Source records:
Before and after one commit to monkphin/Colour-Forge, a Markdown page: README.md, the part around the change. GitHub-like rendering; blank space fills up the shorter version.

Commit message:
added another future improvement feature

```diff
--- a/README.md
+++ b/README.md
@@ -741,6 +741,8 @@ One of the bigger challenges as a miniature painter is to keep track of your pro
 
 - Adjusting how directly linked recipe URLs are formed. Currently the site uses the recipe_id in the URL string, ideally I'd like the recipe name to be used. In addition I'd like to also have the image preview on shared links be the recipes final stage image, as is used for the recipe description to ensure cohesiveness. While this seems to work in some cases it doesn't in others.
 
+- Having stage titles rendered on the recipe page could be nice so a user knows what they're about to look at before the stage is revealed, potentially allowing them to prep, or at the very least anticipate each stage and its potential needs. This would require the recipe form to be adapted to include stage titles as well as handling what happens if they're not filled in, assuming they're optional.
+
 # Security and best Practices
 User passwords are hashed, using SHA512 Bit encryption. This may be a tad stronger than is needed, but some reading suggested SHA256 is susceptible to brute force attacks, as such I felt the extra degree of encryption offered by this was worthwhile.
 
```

--

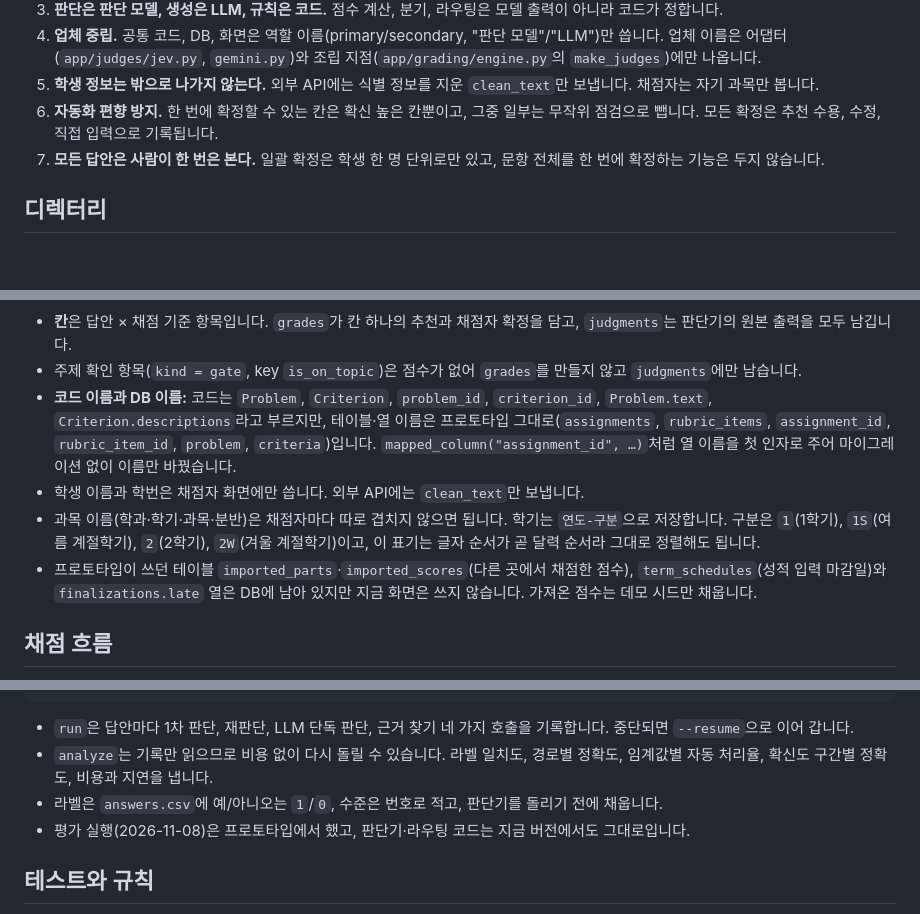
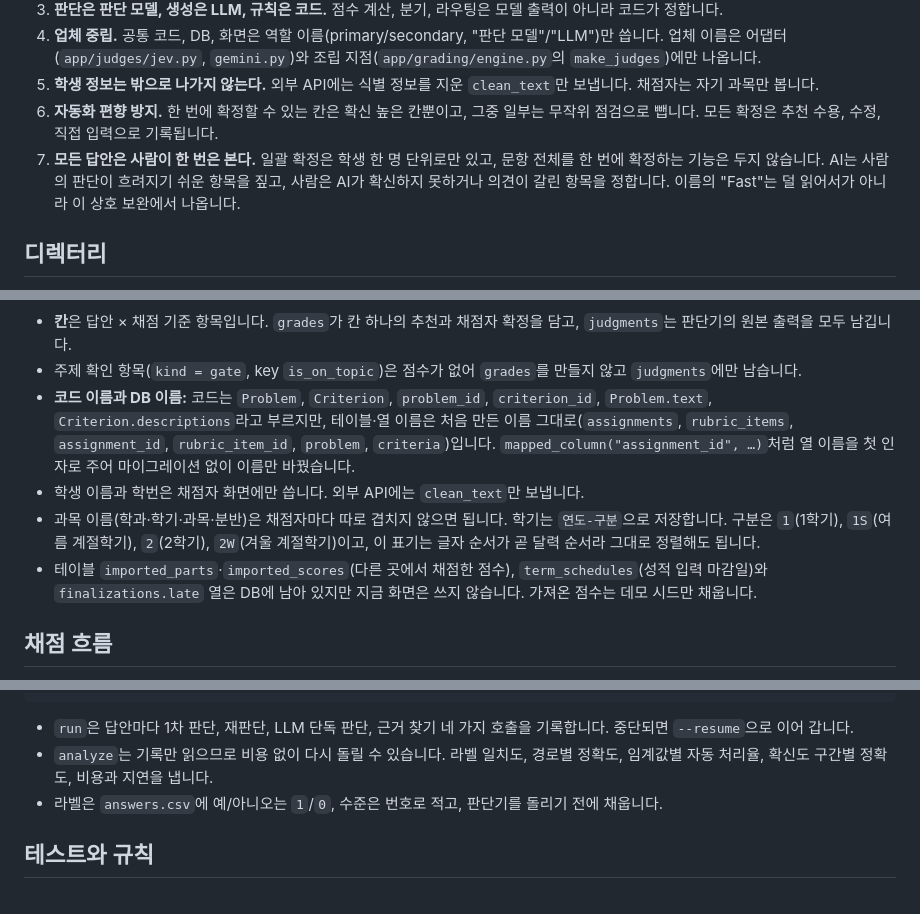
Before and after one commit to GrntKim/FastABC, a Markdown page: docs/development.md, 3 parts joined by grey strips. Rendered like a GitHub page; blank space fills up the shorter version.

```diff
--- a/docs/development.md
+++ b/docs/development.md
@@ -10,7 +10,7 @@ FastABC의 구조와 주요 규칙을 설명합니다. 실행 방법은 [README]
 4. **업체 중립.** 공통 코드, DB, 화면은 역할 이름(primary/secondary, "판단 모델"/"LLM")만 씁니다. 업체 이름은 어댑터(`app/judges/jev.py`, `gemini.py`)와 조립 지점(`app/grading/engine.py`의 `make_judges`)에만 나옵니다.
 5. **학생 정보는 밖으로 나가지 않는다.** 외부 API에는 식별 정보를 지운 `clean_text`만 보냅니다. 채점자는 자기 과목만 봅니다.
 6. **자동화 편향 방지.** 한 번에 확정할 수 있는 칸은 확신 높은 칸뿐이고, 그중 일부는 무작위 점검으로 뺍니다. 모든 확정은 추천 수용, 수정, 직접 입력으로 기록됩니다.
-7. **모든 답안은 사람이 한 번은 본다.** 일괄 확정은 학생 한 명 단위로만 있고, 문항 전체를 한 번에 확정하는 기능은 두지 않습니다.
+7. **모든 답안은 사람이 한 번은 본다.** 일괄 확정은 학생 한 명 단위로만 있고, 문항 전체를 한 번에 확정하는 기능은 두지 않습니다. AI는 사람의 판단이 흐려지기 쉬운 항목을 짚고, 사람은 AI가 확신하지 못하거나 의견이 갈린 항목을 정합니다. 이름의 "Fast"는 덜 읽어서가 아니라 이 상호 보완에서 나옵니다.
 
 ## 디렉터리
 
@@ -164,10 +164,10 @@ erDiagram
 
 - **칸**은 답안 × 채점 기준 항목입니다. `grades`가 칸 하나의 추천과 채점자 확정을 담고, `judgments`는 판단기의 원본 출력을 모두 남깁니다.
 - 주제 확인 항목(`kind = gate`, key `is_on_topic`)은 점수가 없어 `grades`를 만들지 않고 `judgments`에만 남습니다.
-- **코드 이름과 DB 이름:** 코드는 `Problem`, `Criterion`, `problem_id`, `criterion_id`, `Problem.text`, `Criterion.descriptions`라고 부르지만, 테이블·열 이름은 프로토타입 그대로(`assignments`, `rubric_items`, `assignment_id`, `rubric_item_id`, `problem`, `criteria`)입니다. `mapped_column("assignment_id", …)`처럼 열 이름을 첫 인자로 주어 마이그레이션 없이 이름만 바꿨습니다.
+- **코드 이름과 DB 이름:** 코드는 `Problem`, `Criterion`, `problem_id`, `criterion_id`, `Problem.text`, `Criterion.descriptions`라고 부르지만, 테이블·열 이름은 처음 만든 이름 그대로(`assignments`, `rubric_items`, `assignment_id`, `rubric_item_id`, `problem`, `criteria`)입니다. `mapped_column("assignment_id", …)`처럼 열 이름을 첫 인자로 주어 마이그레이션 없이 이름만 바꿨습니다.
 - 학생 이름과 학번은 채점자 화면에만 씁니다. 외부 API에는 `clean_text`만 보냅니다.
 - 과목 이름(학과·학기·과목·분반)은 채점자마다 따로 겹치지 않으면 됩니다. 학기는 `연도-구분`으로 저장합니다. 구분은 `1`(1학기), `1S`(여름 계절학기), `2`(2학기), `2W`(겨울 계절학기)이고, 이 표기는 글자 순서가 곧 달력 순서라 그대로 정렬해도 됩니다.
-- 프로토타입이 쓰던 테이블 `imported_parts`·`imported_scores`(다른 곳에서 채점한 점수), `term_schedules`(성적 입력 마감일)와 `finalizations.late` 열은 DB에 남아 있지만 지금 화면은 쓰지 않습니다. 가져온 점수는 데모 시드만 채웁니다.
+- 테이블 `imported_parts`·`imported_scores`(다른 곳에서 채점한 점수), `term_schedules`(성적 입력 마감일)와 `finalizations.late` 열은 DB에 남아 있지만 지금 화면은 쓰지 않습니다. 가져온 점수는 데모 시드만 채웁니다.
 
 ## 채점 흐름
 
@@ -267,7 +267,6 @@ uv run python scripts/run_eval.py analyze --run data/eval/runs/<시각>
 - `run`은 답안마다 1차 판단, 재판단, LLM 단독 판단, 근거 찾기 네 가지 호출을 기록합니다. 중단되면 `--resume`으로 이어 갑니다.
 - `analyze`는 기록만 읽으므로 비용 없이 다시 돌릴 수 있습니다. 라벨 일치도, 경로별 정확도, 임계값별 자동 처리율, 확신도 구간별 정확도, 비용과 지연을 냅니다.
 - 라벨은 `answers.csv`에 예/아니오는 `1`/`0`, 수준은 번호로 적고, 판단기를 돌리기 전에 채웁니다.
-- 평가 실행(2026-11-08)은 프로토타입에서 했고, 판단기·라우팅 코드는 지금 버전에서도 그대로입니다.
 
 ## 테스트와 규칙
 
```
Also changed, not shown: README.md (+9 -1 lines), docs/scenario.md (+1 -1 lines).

What is expected: For each line in the entries that holds "API에는", return that line.

Result:
 5. **학생 정보는 밖으로 나가지 않는다.** 외부 API에는 식별 정보를 지운 `clean_text`만 보냅니다. 채점자는 자기 과목만 봅니다.
 - 학생 이름과 학번은 채점자 화면에만 씁니다. 외부 API에는 `clean_text`만 보냅니다.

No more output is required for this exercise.